I would suggest the problems rests in the end with how people came into faith. We have been focused upon the generation of right belief, that is what we might refer to as orthodoxy, although different people and traditions may construe orthodoxy differently. However, there has not been the self-conscious attention that the Apostle Paul had in how is it we come to this right belief. For Paul, it wasn’t simply about orthodoxy, but epistemic orthodoxy: coming to the right belief in the right way, through attention to what God selects and uses to make Himself known. The end result is that while we might accept and common set of ideas, languages, practices, etc., our understanding of them as a whole is dramatically different because we arrive at the common language, belief, and practices in different ways that dramatically diverge in other language, beliefs, and practices. The problem rests then in our evangelism and discipleship, where we focus on transmitting right beliefs and not also transmitting the appropriate way we come to know this right belief; we are either mired in the doctrine of Protestant4 sola scriptura or Enlightenment rationalist and empiricist ways of learning, which all have their uses, and not first and foremost the engagement with the ways God chooses to make Himself known in Scripture and in the course of our lives.

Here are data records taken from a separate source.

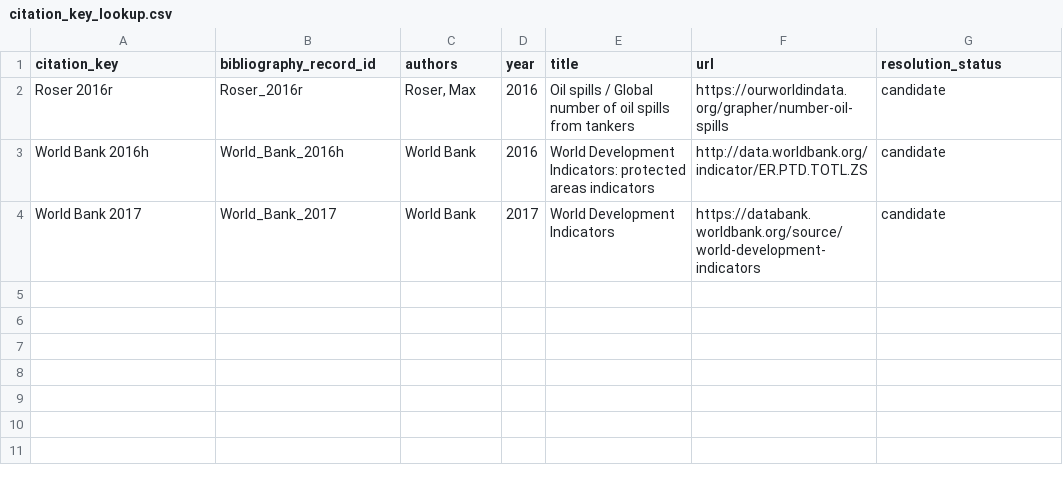
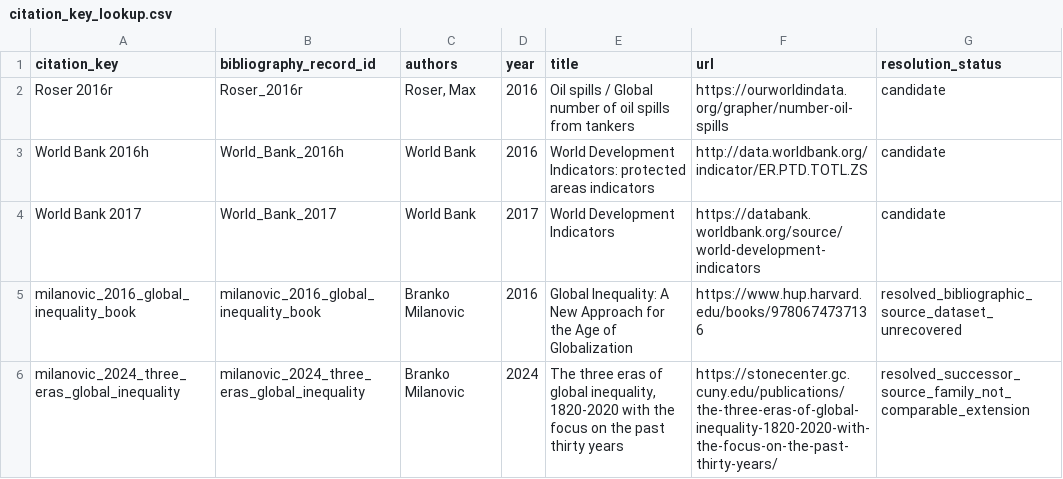
Before and after one commit to J-Chamberlain/pinker_charts, a CSV file: data/bibliography/citation_key_lookup.csv, drawn as a sheet.

```diff
--- a/data/bibliography/citation_key_lookup.csv
+++ b/data/bibliography/citation_key_lookup.csv
@@ -4 +4,3 @@ World Bank 2016h,World_Bank_2016h,World Bank,2016,World Development Indicators:
 World Bank 2017,World_Bank_2017,World Bank,2017,World Development Indicators,https://databank.worldbank.org/source/world-development-indicators,candidate
+milanovic_2016_global_inequality_book,milanovic_2016_global_inequality_book,Branko Milanovic,2016,Global Inequality: A New Approach for the Age of Globalization,https://www.hup.harvard.edu/books/9780674737136,resolved_bibliographic_source_dataset_unrecovered
+milanovic_2024_three_eras_global_inequality,milanovic_2024_three_eras_global_inequality,Branko Milanovic,2024,"The three eras of global inequality, 1820-2020 with the focus on the past thirty years",https://stonecenter.gc.cuny.edu/publications/the-three-eras-of-global-inequality-1820-2020-with-the-focus-on-the-past-thirty-years/,resolved_successor_source_family_not_comparable_extension
```
Also changed, not shown: data/bibliography/bibliography_database.csv, data/bibliography/dataset_reference_catalog.csv, 20 other files.
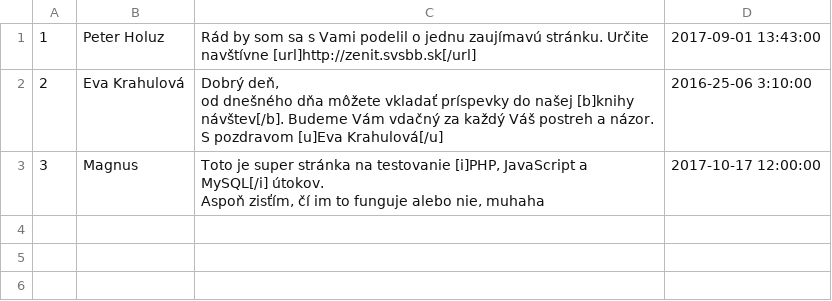
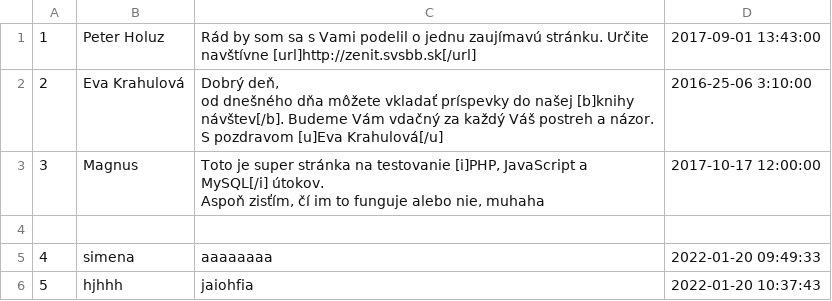
Before and after one commit to SimonaKubasakova/TIR_projekt, a CSV file: public/theme/blog/prispevky.csv, drawn as a sheet; the diff names each change by its address in the sheet, - before the commit and + after, or states it on an @@ line.

```diff
--- a/public/theme/blog/prispevky.csv
+++ b/public/theme/blog/prispevky.csv
+row 4: (empty)
+row 5: 4 | simena | aaaaaaaa | 2022-01-20 09:49:33
+row 6: 5 | hjhhh | jaiohfia | 2022-01-20 10:37:43
```
Also changed, not shown: 5 other files.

So, at the core, our United Methodist divide is, I would suggest, not at it’s foundation a divide in theology, ethics, culture, etc. It is an epistemic divide that impacts how we understand the aspects of our faith that we might share on the surface. And it is a blame that I would suggest is largely shared by both progressive and evangelicals, although, to avoid the appearance of false impartiality, I do think in general evangelicals are closer to Paul’s and the New Testament’s epistemic understanding of faith.